Material for this task:

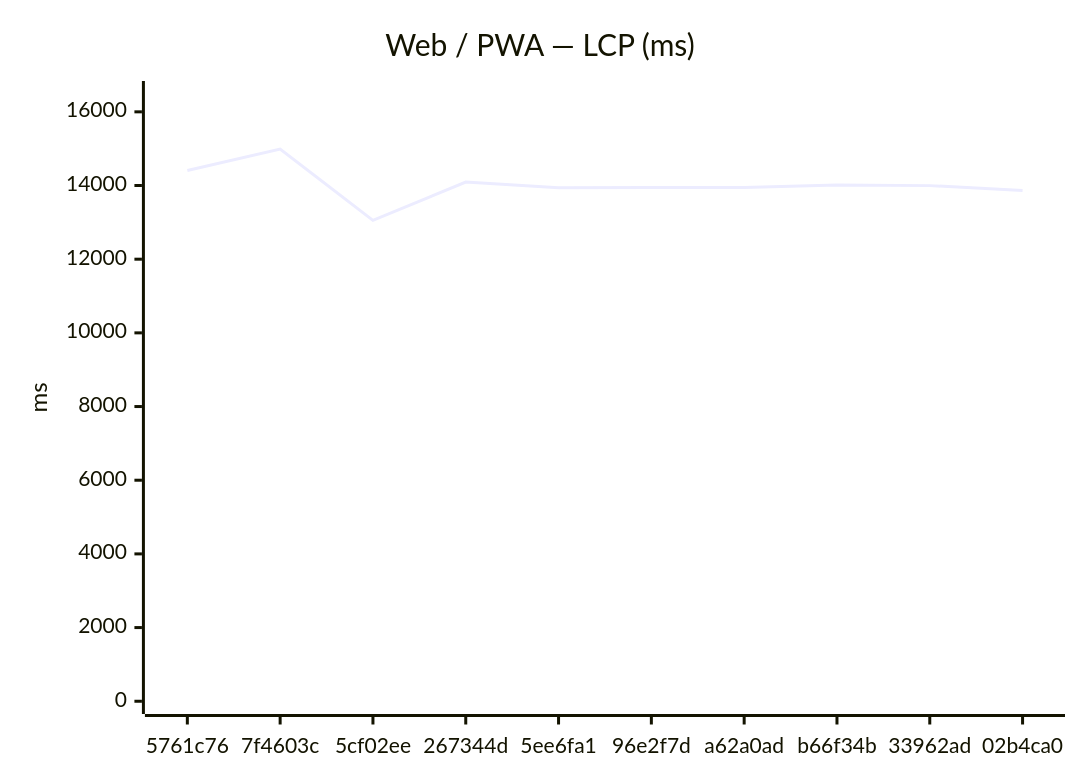
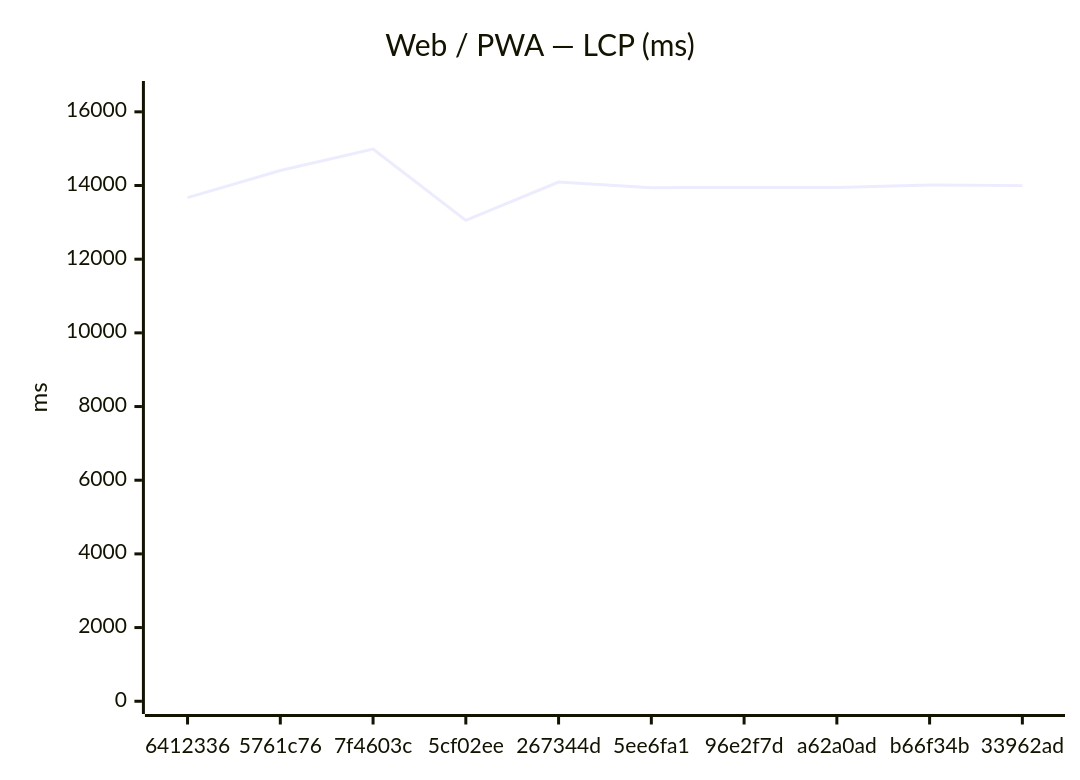
The first of 18 diagrams in benchmarks/compare.md (Metaheurist/Rianell), drawn with Mermaid before and after one commit. The commit also changed other lines of this file and 11 other files, not shown here.

````diff
--- a/benchmarks/compare.md
+++ b/benchmarks/compare.md
@@ -24,7 +24,7 @@
 ```mermaid
 xychart-beta
     title "Web / PWA — LCP (ms)"
-    x-axis ["5761c76", "7f4603c", "5cf02ee", "267344d", "5ee6fa1", "96e2f7d", "a62a0ad", "b66f34b", "33962ad", "02b4ca0"]
+    x-axis ["6412336", "5761c76", "7f4603c", "5cf02ee", "267344d", "5ee6fa1", "96e2f7d", "a62a0ad", "b66f34b", "33962ad"]
     y-axis "ms" 0 --> 16491
-    line [14406, 14991, 13053, 14092, 13942, 13945, 13945, 14014, 13997, 13868]
+    line [13670, 14406, 14991, 13053, 14092, 13942, 13945, 13945, 14014, 13997]
 ```
````
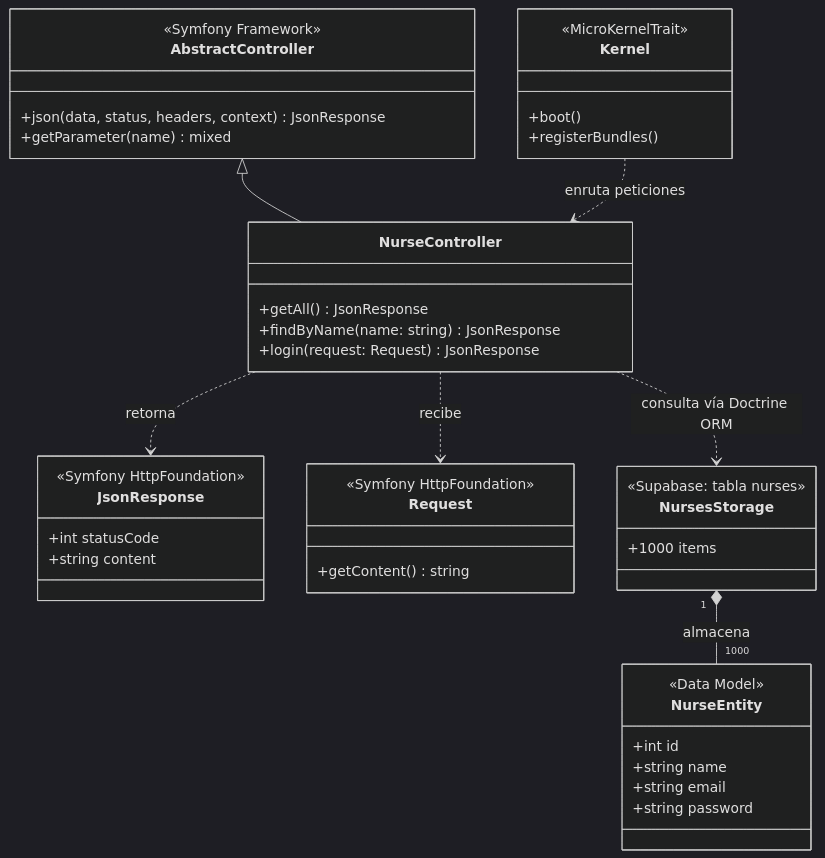
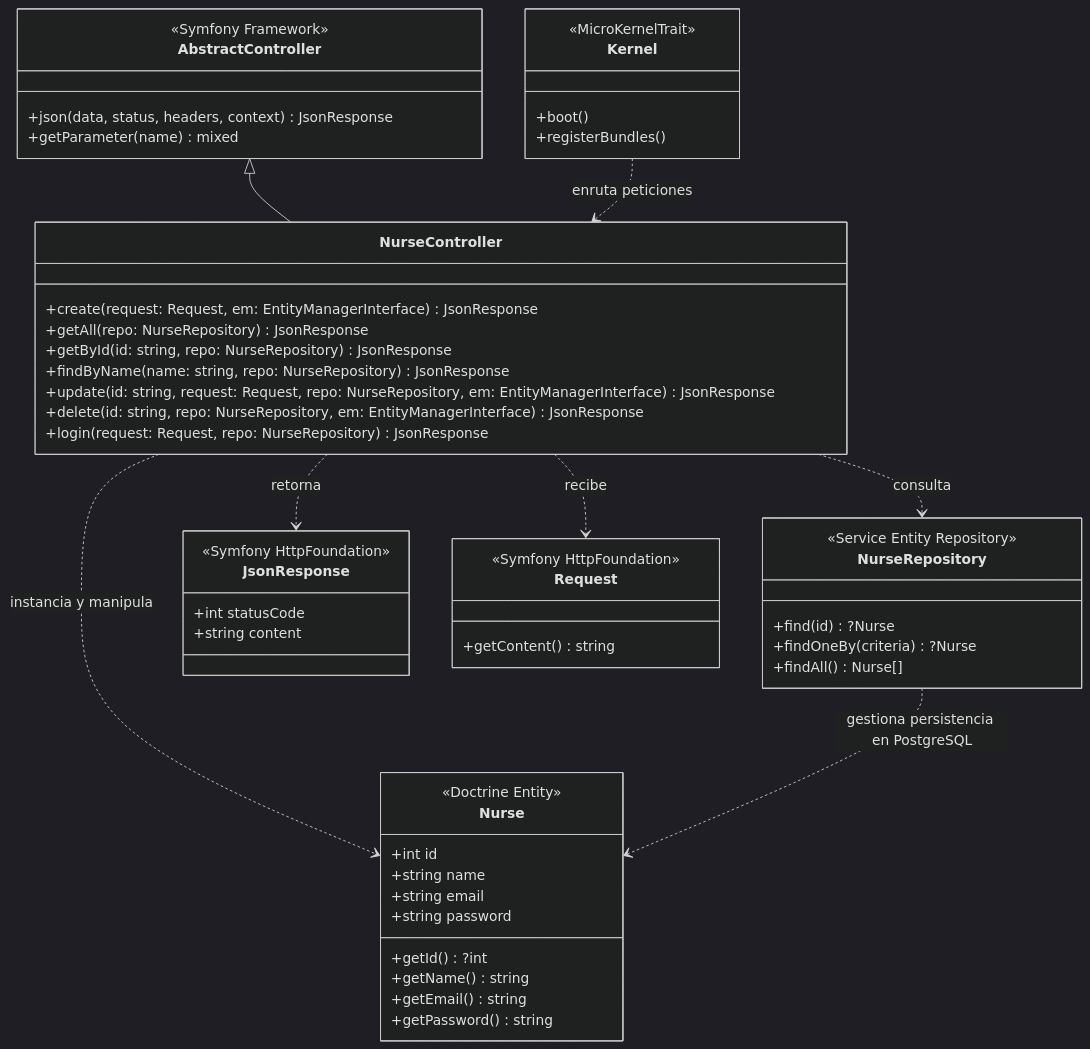
Before and after one commit to zqf20096327/dbhub_collect: the second of 7 diagrams in data/readmes/Ignaciobrenas__Nurse-Simulator.md, drawn with Mermaid (dark theme). The commit also changed other lines of this file and 910 other files, not shown here.

````diff
--- a/data/readmes/Ignaciobrenas__Nurse-Simulator.md
+++ b/data/readmes/Ignaciobrenas__Nurse-Simulator.md
@@ -79,52 +84,63 @@
 ```mermaid
 classDiagram
     direction TB
     class Kernel {
         <<MicroKernelTrait>>
         +boot()
         +registerBundles()
     }
 
     class AbstractController {
         <<Symfony Framework>>
         +json(data, status, headers, context) JsonResponse
         +getParameter(name) mixed
     }
 
     class NurseController {
-        +getAll() JsonResponse
-        +findByName(name: string) JsonResponse
-        +login(request: Request) JsonResponse
+        +create(request: Request, em: EntityManagerInterface) JsonResponse
+        +getAll(repo: NurseRepository) JsonResponse
+        +getById(id: string, repo: NurseRepository) JsonResponse
+        +findByName(name: string, repo: NurseRepository) JsonResponse
+        +update(id: string, request: Request, repo: NurseRepository, em: EntityManagerInterface) JsonResponse
+        +delete(id: string, repo: NurseRepository, em: EntityManagerInterface) JsonResponse
+        +login(request: Request, repo: NurseRepository) JsonResponse
+    }
+
+    class NurseRepository {
+        <<Service Entity Repository>>
+        +find(id) ?Nurse
+        +findOneBy(criteria) ?Nurse
+        +findAll() Nurse[]
+    }
+
+    class Nurse {
+        <<Doctrine Entity>>
+        +int id
+        +string name
+        +string email
+        +string password
+        +getId() ?int
+        +getName() string
+        +getEmail() string
+        +getPassword() string
     }
 
     class JsonResponse {
         <<Symfony HttpFoundation>>
         +int statusCode
         +string content
     }
 
     class Request {
         <<Symfony HttpFoundation>>
         +getContent() string
     }
 
-    class NurseEntity {
-        <<Data Model>>
-        +int id
-        +string name
-        +string email
-        +string password
-    }
-
-    class NursesStorage {
-        <<Supabase: tabla nurses>>
-        +1000 items
-    }
-
     AbstractController <|-- NurseController
     NurseController ..> Request : recibe
     NurseController ..> JsonResponse : retorna
-    NurseController ..> NursesStorage : consulta ví­a Doctrine ORM
-    NursesStorage "1" *-- "1000" NurseEntity : almacena
+    NurseController ..> NurseRepository : consulta
+    NurseController ..> Nurse : instancia y manipula
+    NurseRepository ..> Nurse : gestiona persistencia en PostgreSQL
     Kernel ..> NurseController : enruta peticiones
 ```
````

Your task:
Whenever a line of the data includes "NurseController", copy that line.

Response to the exercise:
     class NurseController {
     AbstractController <|-- NurseController
     NurseController ..> Request : recibe
     NurseController ..> JsonResponse : retorna
-    NurseController ..> NursesStorage : consulta ví­a Doctrine ORM
+    NurseController ..> NurseRepository : consulta
+    NurseController ..> Nurse : instancia y manipula
     Kernel ..> NurseController : enruta peticiones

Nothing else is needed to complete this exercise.